>some proffit of it.
> I know this will play agaist me:
> My wife said: "OK, you are doing a clone of a commercial software, and
>your program we'll eventually cost a lot of money to that company. A few
>dozens of people make their living working for that company, and earn 
>money. If you are going to create a company to compete with them that
>could lower software prices and give some benefits to the community,
>that's fine. If people spend years studying to get a job, and then they
>appear some cowboys like you doing free software, this will become a
>snowball, all software will be free. (That's GNU idea) nobody will give
>you a dime for doing software if they can get it for free. All off you
>will become unemployees, or you'll work for big companies that make big
>revenues, for a symbolic salary (RedHat?) (Cygnus?) (Corel?) (Sun?)". It's
>maybe kind of extremist, but I think I got her point, and somehow I agree
>with her.
> On the other hand, what's the way of doing money with GPLed software?
> I started to see Apple, Netscape, Sun, et al. just... VERY CLEVER! They
>will be the only companies at the very end, and we'll be their slaves!
> Shoot!
>On Sat, 26 Feb 2000, Klaus Schilling wrote:
>> Mark Galassi writes:
>>  > You can certainly use GSL internally; you just can't make a non-GPLed
>>  > product out of it.
>>  > 
>> Yeah, that's a very common misunderstanding.
>>  > You should certainly consider coming out with a GPLed product that
>>  > uses it: many companies make good revenue with GPLed products.
>>  > 
>> See , , ,
>> , , ,
>> I forgot the addy of R. Stallman's favourite Example, the Ada Core Team
>> of Robby Dewar.
>>  > We are not sympathetic to the argument "I really want to use your
>>  > library to make a proprietary product..."
>>  > 
>> Exactly! All software should finally ne free.
>> The Lesser GPL (or similar licenses like the one of guile) are
>> only to be thought as a temporary solution.
>>  > Your examples of institutions that have put out products under a
>>  > university-style license (like the X11 license or the new BSD license)
>>  > is not all that enlightening: the real lesson to me is that these
>>  > products (like Tk and X) have been frequently put into non-free
>>  > products.
>> Exactly.
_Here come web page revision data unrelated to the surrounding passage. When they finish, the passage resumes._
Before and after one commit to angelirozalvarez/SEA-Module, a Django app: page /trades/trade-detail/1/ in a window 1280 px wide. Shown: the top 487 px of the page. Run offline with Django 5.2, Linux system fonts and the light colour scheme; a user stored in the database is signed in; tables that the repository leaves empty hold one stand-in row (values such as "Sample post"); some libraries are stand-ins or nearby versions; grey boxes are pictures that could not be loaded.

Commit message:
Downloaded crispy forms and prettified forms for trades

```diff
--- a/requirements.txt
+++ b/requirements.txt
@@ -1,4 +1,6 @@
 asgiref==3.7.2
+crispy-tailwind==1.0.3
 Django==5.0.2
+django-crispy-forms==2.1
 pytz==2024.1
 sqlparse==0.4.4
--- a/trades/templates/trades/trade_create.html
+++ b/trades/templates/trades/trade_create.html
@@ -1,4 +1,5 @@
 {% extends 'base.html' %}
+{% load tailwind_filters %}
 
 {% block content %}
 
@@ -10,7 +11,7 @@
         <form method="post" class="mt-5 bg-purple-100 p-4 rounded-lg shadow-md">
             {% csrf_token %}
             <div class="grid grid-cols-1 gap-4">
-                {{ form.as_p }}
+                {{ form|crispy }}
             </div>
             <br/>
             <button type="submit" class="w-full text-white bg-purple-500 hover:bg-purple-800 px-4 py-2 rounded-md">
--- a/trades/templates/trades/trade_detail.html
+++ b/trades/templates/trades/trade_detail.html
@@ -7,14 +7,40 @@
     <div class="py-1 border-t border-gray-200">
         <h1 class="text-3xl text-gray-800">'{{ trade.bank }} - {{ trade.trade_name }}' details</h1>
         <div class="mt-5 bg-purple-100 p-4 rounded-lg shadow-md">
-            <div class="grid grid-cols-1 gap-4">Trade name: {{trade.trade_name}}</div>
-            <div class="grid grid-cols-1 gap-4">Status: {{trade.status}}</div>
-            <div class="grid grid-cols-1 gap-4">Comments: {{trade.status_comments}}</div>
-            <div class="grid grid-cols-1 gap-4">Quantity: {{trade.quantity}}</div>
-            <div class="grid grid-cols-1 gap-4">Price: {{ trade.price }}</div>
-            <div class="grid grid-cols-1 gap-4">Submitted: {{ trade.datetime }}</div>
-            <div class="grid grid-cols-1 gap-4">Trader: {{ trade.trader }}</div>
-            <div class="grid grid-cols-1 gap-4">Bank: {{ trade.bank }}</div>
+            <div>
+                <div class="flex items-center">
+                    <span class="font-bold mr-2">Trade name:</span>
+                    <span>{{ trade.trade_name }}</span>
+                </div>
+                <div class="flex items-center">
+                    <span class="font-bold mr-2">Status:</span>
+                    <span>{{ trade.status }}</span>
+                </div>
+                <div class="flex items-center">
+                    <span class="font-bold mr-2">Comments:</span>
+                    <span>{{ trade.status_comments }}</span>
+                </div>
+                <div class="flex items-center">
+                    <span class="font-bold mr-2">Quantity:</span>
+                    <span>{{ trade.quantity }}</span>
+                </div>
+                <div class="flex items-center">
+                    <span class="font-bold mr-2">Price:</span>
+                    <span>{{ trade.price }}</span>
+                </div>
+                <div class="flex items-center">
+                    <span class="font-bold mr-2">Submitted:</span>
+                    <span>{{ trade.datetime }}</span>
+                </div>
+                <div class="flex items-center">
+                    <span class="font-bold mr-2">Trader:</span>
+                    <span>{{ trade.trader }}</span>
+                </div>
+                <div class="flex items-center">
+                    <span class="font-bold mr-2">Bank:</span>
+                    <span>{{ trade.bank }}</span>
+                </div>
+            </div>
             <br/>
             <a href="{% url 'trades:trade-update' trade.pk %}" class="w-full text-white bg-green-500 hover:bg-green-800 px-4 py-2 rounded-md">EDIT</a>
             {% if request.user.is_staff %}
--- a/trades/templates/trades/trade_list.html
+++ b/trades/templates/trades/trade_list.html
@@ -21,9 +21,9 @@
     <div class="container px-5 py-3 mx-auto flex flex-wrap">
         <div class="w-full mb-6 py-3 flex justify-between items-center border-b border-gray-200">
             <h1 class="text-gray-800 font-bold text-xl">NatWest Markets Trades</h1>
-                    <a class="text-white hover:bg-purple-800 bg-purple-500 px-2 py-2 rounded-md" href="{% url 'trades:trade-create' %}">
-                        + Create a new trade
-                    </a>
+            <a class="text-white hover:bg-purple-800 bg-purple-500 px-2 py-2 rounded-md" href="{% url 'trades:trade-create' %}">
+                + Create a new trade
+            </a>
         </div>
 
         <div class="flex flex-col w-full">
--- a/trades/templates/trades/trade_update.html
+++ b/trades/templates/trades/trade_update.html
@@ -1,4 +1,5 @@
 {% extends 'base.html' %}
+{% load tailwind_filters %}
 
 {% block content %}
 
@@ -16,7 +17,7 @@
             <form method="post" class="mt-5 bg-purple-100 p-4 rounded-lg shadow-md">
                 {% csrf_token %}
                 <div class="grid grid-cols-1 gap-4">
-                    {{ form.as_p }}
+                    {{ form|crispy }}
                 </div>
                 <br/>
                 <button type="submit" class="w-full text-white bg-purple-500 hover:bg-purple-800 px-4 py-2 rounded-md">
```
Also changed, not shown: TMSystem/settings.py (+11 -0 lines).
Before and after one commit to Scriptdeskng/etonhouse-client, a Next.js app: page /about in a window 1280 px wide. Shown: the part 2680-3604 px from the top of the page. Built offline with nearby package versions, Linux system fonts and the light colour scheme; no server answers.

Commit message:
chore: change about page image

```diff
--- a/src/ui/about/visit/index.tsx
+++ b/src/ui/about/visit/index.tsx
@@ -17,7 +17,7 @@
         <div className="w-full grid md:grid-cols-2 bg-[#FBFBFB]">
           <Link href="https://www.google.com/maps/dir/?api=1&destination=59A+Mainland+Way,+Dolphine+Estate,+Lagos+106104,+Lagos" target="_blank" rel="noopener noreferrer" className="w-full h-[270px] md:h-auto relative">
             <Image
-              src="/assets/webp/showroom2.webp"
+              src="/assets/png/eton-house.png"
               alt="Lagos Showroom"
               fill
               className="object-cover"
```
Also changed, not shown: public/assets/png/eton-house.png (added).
And particularly dangerous are licenses like those of
>> Mozilla, Qt or the non-free but open source Apple stuff, the latter
>> because it aims to extend the power of copyright beyond its common
>> boundaries.
>> Klaus Schilling

More information about the Gsl-discuss mailing list